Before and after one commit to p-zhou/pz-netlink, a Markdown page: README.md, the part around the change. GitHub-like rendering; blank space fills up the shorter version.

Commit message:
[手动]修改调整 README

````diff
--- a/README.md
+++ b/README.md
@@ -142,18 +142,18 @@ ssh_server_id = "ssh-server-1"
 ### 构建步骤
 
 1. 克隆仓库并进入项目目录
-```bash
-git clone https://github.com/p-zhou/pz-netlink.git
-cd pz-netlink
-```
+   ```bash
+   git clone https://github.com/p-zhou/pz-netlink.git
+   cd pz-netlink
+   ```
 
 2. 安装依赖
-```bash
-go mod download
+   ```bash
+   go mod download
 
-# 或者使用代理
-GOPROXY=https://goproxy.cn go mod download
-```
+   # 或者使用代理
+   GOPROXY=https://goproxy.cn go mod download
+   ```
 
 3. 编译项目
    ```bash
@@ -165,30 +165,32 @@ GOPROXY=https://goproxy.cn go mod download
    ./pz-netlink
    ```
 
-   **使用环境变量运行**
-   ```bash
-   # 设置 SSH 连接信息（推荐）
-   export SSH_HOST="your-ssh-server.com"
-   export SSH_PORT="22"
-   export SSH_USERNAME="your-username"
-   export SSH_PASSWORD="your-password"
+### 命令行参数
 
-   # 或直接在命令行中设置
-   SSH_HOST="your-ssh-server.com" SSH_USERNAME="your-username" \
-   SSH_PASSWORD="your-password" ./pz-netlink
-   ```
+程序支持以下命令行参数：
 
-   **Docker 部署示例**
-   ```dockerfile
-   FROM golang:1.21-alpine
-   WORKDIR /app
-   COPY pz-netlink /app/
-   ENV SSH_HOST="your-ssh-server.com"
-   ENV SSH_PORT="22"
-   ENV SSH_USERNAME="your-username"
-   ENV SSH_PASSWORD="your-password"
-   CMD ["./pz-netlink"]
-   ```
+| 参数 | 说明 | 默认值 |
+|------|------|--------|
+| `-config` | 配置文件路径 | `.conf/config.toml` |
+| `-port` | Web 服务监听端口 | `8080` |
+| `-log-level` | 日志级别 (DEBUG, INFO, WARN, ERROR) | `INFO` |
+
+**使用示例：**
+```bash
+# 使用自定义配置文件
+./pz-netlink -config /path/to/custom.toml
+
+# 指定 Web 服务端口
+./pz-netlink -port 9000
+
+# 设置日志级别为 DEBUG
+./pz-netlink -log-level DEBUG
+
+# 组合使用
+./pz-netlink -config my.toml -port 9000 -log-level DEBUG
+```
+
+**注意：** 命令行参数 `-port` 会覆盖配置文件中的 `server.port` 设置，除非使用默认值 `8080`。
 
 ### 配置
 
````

- **Task details**: Please count the lines in the material above that hold the word "your", and give only the total.

- **Exercise answer**: 8